To say that staffing MSPs have evolved over the last 10-15 years is an understatement. However, they have seen the most change and maturation in the last 5 years – as the economy and the labor market have changed MSPs have adapted their priorities out of necessity. The basic ones remained the same, but the order of importance has definitely shifted. Although there are many pieces to the MSP puzzle, here is my simple, 30,000 feet glance into MSP impact areas and, finally, the most important one today.

Diversity Inclusion

Although not high on every company’s list, many see MSPs as a structured way to meet diversity spending goals and create a more inclusive workforce, one that mirrors the communities they live and work in. This isn’t goodwill, this is good business.

Efficiency Creation

Once implemented and embraced enterprise wide, automation generally lessens manual functions and creates operational efficiencies. Both the outsourcing of staffing supplier management to the MSP, allowing the company to focus on its core competencies, and integration of the VMS eventually reduce the client’s time spent doing cumbersome or extraneous tasks.

Risk Mitigation

By standardizing the on-boarding process across all staffing partners, and tracking and auditing through a VMS tool, companies have less exposure to undocumented workers, drug and alcohol abuse policy noncompliance, criminal conviction adjudication challenges, and many other areas of concern. Mandated safety training can also reduce EHS issues and potentially decrease Workers Comp costs.

Data-Driven Decision Making

Simply said, you can’t manage what you don’t measure.
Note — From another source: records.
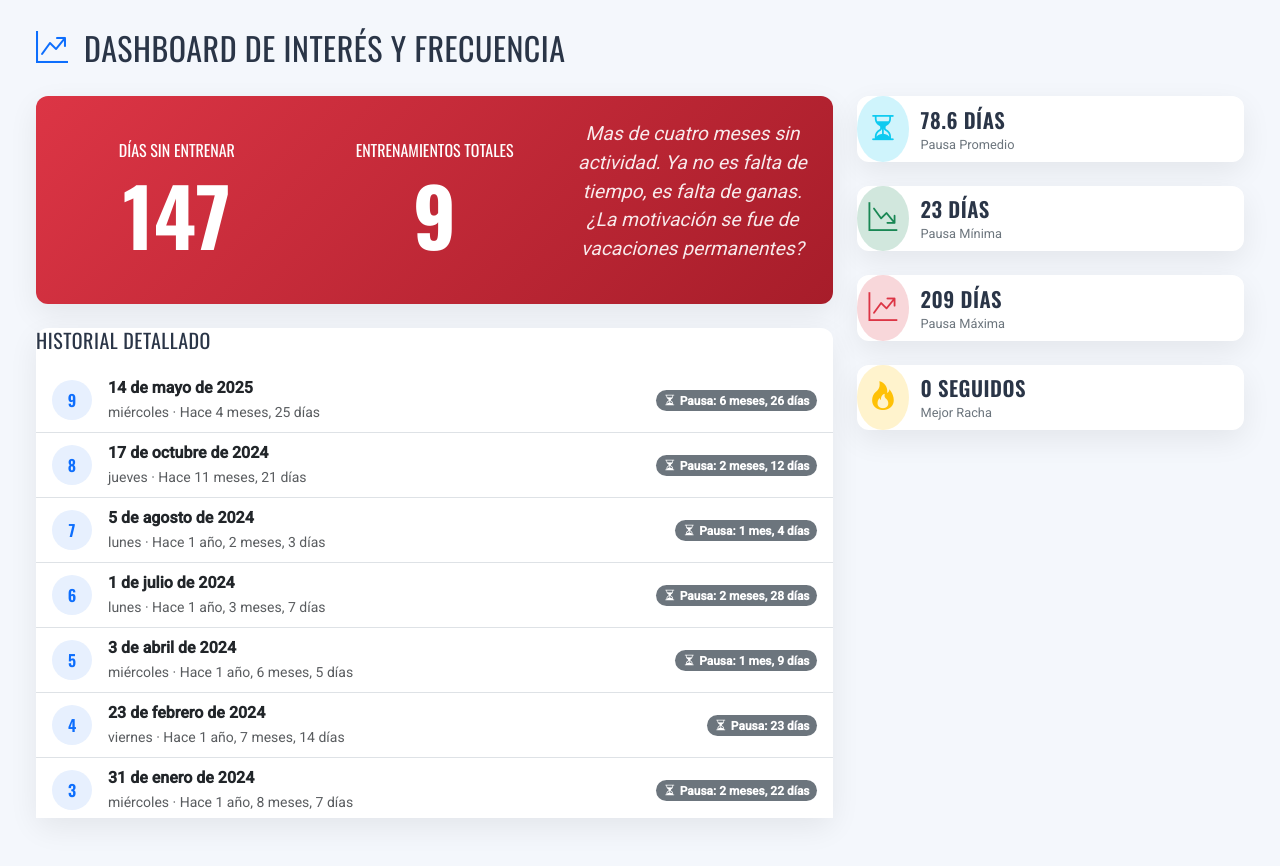
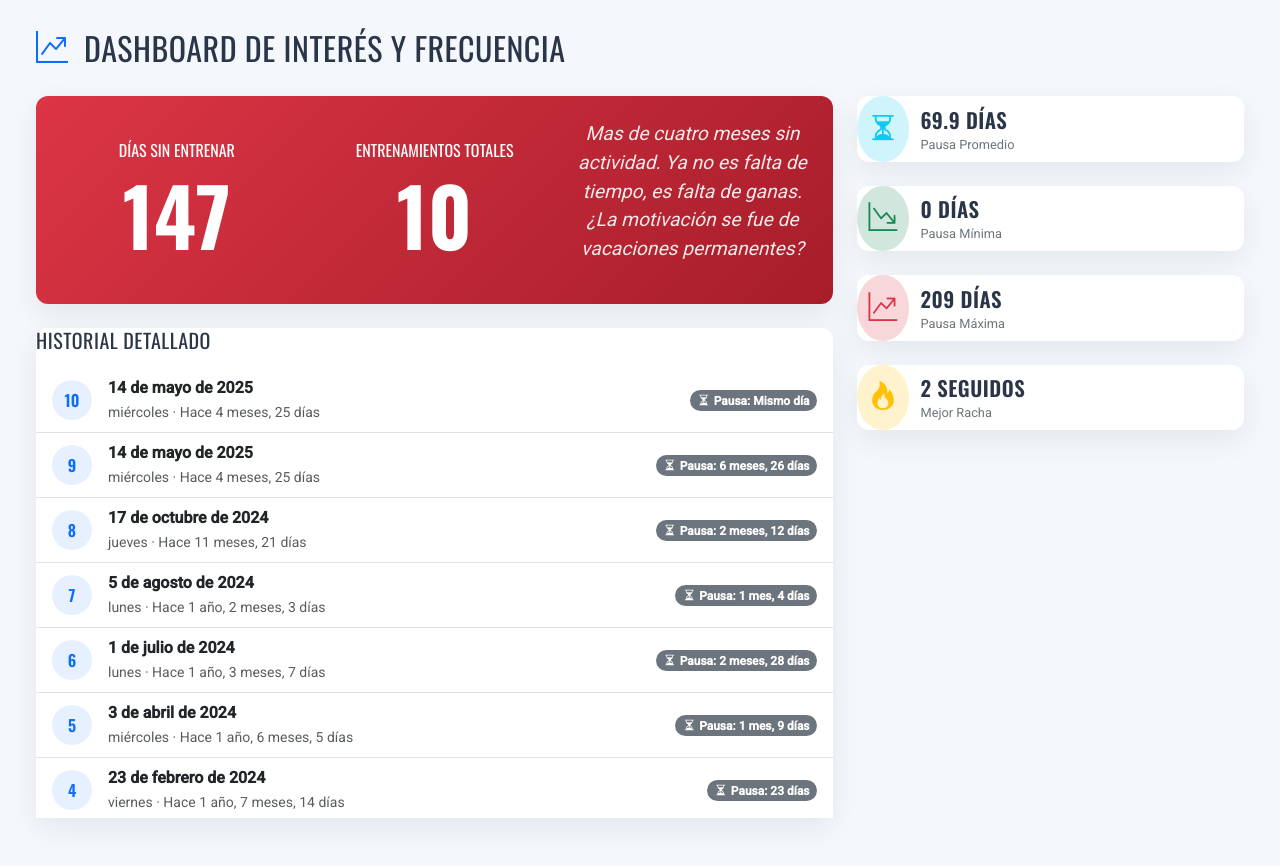
Before and after one commit to chilesoftware/mientrenamiento, a plain HTML site: page index.html in a window 1280 px wide. Drawn offline with nearby package versions, Linux system fonts and the light colour scheme.

Commit message:
Update index.html

```diff
--- a/index.html
+++ b/index.html
@@ -128,10 +128,9 @@
 
     <script>
         const trainingData = [
-            { "date": "2025-05-14T18:00:00" }, { "date": "2024-10-17T17:00:00" },
-            { "date": "2024-08-05T17:00:00" }, { "date": "2024-07-01T17:00:00" },
-            { "date": "2024-04-03T17:00:00" }, { "date": "2024-02-23T17:00:00" },
-            { "date": "2024-01-31T17:00:00" }, { "date": "2023-11-09T08:00:00" },
+            { "date": "2025-05-14T18:00:00" }, { "date": "2025-05-14T18:00:00" }, { "date": "2024-10-17T17:00:00" },
+            { "date": "2024-08-05T17:00:00" }, { "date": "2024-07-01T17:00:00" }, { "date": "2024-04-03T17:00:00" },
+            { "date": "2024-02-23T17:00:00" }, { "date": "2024-01-31T17:00:00" }, { "date": "2023-11-09T08:00:00" },
             { "date": "2023-08-23T09:00:00" }
         ];
 
```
With all staffing supplier activities and billings tracked though a program-wide platform (VMS) critical data can be generated and interpreted. Performance metrics and KPI’s become clearer and less subjective. The overall financial impact of a company’s extended workforce comes into focus. Now data, not instinct or guesswork, becomes the driver of business decisions related to contingent labor and talent acquisition.

Service/Quality Improvement

With the MSP’s function of supplier management key to the program’s success, they are tasked with improving the service responsiveness of the vendor base and the talent attracted to their client. What is today called talent supply chain management, if done properly, brings real value to the program’s overall effectiveness and leverages synergies in a very competitive landscape. Scorecarding generates more clear-cut and objective staffing KPIs and creates a framework for continuous improvement and TA initiative execution.

Cost Management

Soon after the Great Recession, this may have been #1…but not so much now. Please note that I didn’t say supplier markup reduction. Although that might be possible with highly decentralized non-MSP staffing models that use a large percentage of professional/technical skills, many companies have already done a good job of markup management and negotiation on their own. Cost management now often focuses more on demand management (How much am I spending, where, and why?), overtime reduction, and markup optimization. Also crucial is the soft cost impact of redundancy elimination and process streamlining.

And the #1 function of staffing MSPs today is… (Drumroll please!)…

Access to Quality Talent

To put it bluntly, if an MSP isn’t creating for their client a heightened access to quality workers, few of the other functions above create substantive benefits. Sure, your costs are in line, risk is reduced, efficiencies have been created, analytics now drive decisions, but you don’t have enough quality workers to satisfy your customer’s demands. Unlike just five or so years ago, when talent was aplenty, finding and keeping the best workforce is what makes or breaks many companies. A good MSP partner should make a significant difference in this critical mission.

“When it comes to success in business, one measure alone can accurately predict the future—wealth of talent. The more talent wealth an organization has, the more successful that organization will be.” – Scott Winthrop

Want to learn more? Please contact Linden Wolfe, PHR, CCWP at